(Beginning of Given entries)

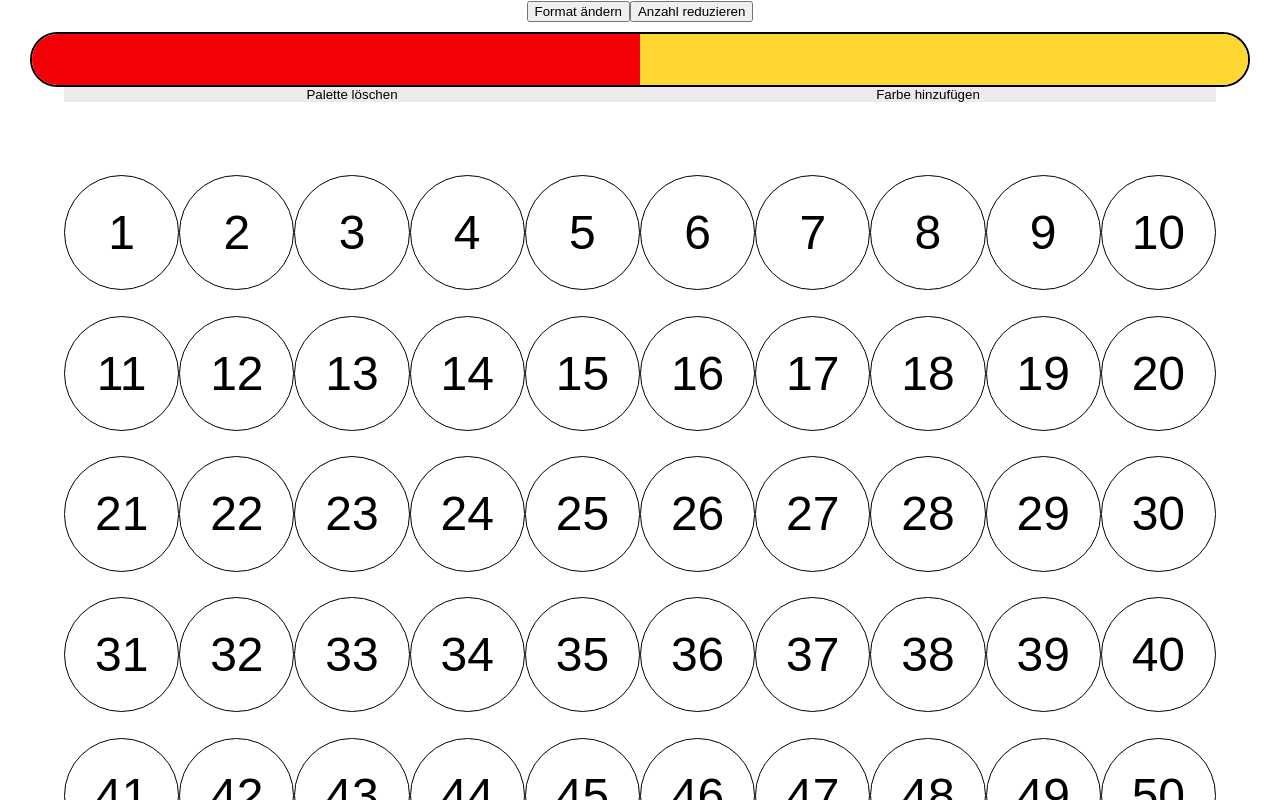
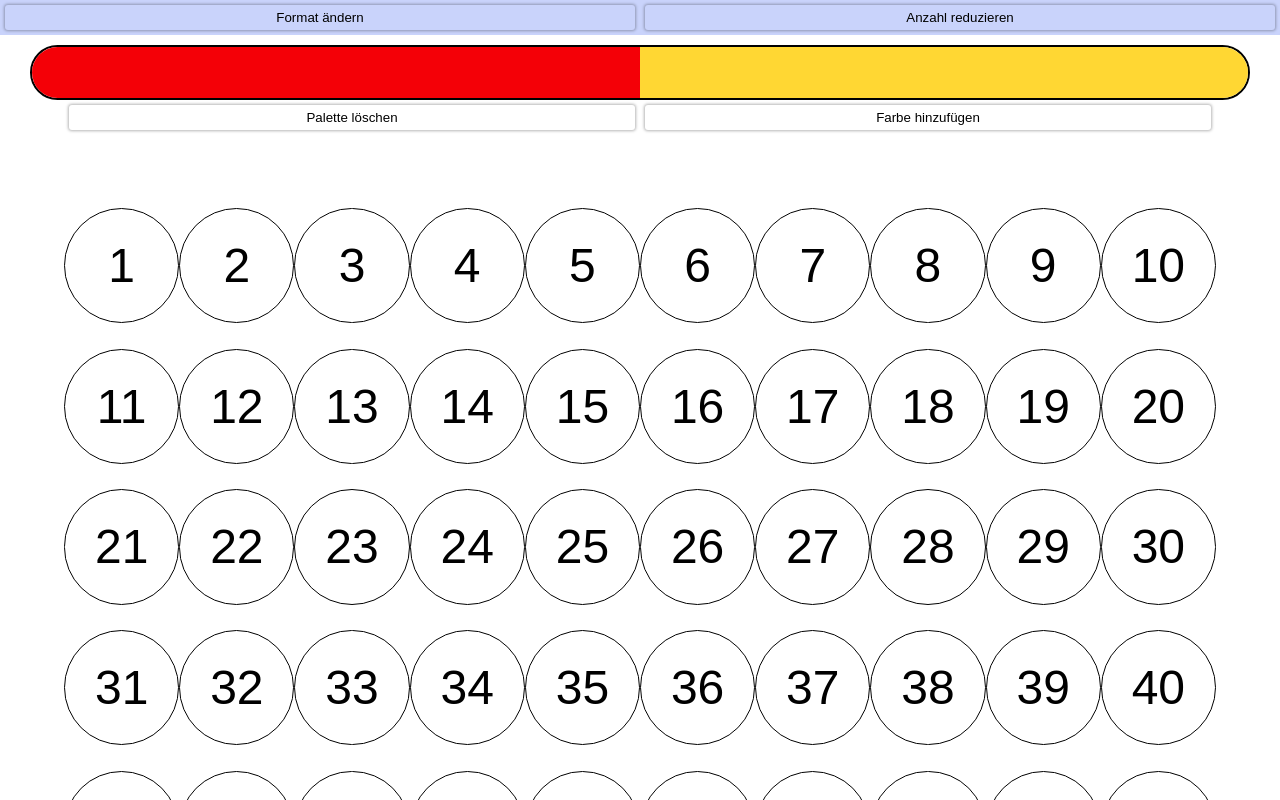
Before and after one commit to DunjaWohlers/math-beginner, a React (Create React App) app: page / in a window 1280 px wide. Shown: the top 800 px of the page. Built offline with nearby package versions, Linux system fonts and the light colour scheme.

Commit message:
fix graphic

```diff
--- a/src/App.css
+++ b/src/App.css
@@ -2,6 +2,7 @@
     text-align: center;
     height: 100vh;
 }
+
 
 @media print {
     .noprint {
--- a/src/sites/Home.css
+++ b/src/sites/Home.css
@@ -1,3 +1,10 @@
+.menu.buttonRow{
+    background-color: rgba(169, 185, 249, 0.62);
+    color:white;
+    width: 100%;
+    margin:0;
+}
+
 .numberTableRow2 {
     display: flex;
     justify-content: center;
@@ -58,10 +65,12 @@
 
 .buttonRow > button, .buttonRowBottom > button {
     width: 50%;
-    background-color: #ebebeb;
-    border: none;
-    border-radius: 0;
-    padding: 0;
+    background-color: transparent;
+    border-radius: 3px;
+    padding: 5px;
+    border:none;
+    box-shadow: 0 0 3px 1px rgba(0, 0, 0, 0.29);
+    margin:5px;
 }
 
 .buttonRowBottom > button {
--- a/src/sites/Home.tsx
+++ b/src/sites/Home.tsx
@@ -23,12 +23,15 @@ export default function Home() {
 
     return (
         <>
+            <div className={"buttonRow menu"}>
                 <button className={"noprint"}
                         onClick={handleFormatChange}>Format ändern
                 </button>
                 <button className={"noprint"}
                         onClick={rowCountdown}>Anzahl reduzieren
                 </button>
+            </div>
+
 
             <ColorPicker chosenColor={chosenColor} setChosenColor={setChosenColor}/>
 
```
Lines whose indentation alone changed are shown as unchanged.
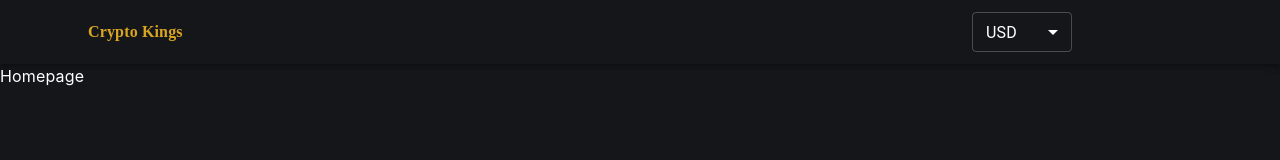
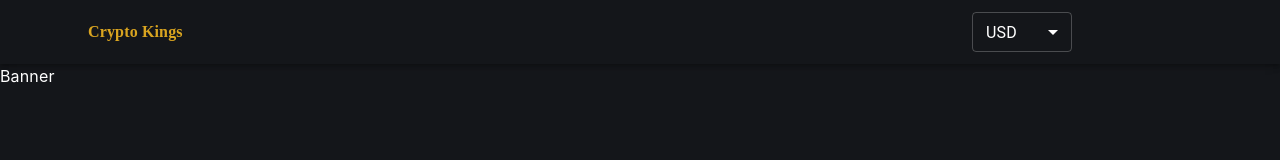
Before and after one commit to AussieKing/Project-3-Portfolio-Tracker, a React (Create React App) app in the folder portfolio-tracker/: page / in a window 1280 px wide. Shown: the top 160 px of the page. Built offline with nearby package versions, Linux system fonts and the light colour scheme.

Commit message:
building the Homepage, this is the Banner component

```diff
--- a/portfolio-tracker/src/Pages/HomePage.js
+++ b/portfolio-tracker/src/Pages/HomePage.js
@@ -1,8 +1,11 @@
 import React from 'react'
+import Banner from '../components/Banner/Banner'
 
 const Homepage = () => {
   return (
-    <div>Homepage</div>
+    <>
+      <Banner />
+    </>
   )
 }
 
--- /dev/null
+++ b/portfolio-tracker/src/components/Banner/Banner.js
@@ -0,0 +1,9 @@
+import React from 'react'
+
+const Banner = () => {
+  return (
+    <div>Banner</div>
+  )
+}
+
+export default Banner
```
Also changed, not shown: 1 other file (tests, documents, lock files or other folders).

(End of Given entries)

**Activity**
Copy each line above precisely, dropping the pictures.

**Output of the exercise**
Before and after one commit to DunjaWohlers/math-beginner, a React (Create React App) app: page / in a window 1280 px wide. Shown: the top 800 px of the page. Built offline with nearby package versions, Linux system fonts and the light colour scheme.

Commit message:
fix graphic

```diff
--- a/src/App.css
+++ b/src/App.css
@@ -2,6 +2,7 @@
     text-align: center;
     height: 100vh;
 }
+
 
 @media print {
     .noprint {
--- a/src/sites/Home.css
+++ b/src/sites/Home.css
@@ -1,3 +1,10 @@
+.menu.buttonRow{
+    background-color: rgba(169, 185, 249, 0.62);
+    color:white;
+    width: 100%;
+    margin:0;
+}
+
 .numberTableRow2 {
     display: flex;
     justify-content: center;
@@ -58,10 +65,12 @@
 
 .buttonRow > button, .buttonRowBottom > button {
     width: 50%;
-    background-color: #ebebeb;
-    border: none;
-    border-radius: 0;
-    padding: 0;
+    background-color: transparent;
+    border-radius: 3px;
+    padding: 5px;
+    border:none;
+    box-shadow: 0 0 3px 1px rgba(0, 0, 0, 0.29);
+    margin:5px;
 }
 
 .buttonRowBottom > button {
--- a/src/sites/Home.tsx
+++ b/src/sites/Home.tsx
@@ -23,12 +23,15 @@ export default function Home() {
 
     return (
         <>
+            <div className={"buttonRow menu"}>
                 <button className={"noprint"}
                         onClick={handleFormatChange}>Format ändern
                 </button>
                 <button className={"noprint"}
                         onClick={rowCountdown}>Anzahl reduzieren
                 </button>
+            </div>
+
 
             <ColorPicker chosenColor={chosenColor} setChosenColor={setChosenColor}/>
 
```
Lines whose indentation alone changed are shown as unchanged.
Before and after one commit to AussieKing/Project-3-Portfolio-Tracker, a React (Create React App) app in the folder portfolio-tracker/: page / in a window 1280 px wide. Shown: the top 160 px of the page. Built offline with nearby package versions, Linux system fonts and the light colour scheme.

Commit message:
building the Homepage, this is the Banner component

```diff
--- a/portfolio-tracker/src/Pages/HomePage.js
+++ b/portfolio-tracker/src/Pages/HomePage.js
@@ -1,8 +1,11 @@
 import React from 'react'
+import Banner from '../components/Banner/Banner'
 
 const Homepage = () => {
   return (
-    <div>Homepage</div>
+    <>
+      <Banner />
+    </>
   )
 }
 
--- /dev/null
+++ b/portfolio-tracker/src/components/Banner/Banner.js
@@ -0,0 +1,9 @@
+import React from 'react'
+
+const Banner = () => {
+  return (
+    <div>Banner</div>
+  )
+}
+
+export default Banner
```
Also changed, not shown: 1 other file (tests, documents, lock files or other folders).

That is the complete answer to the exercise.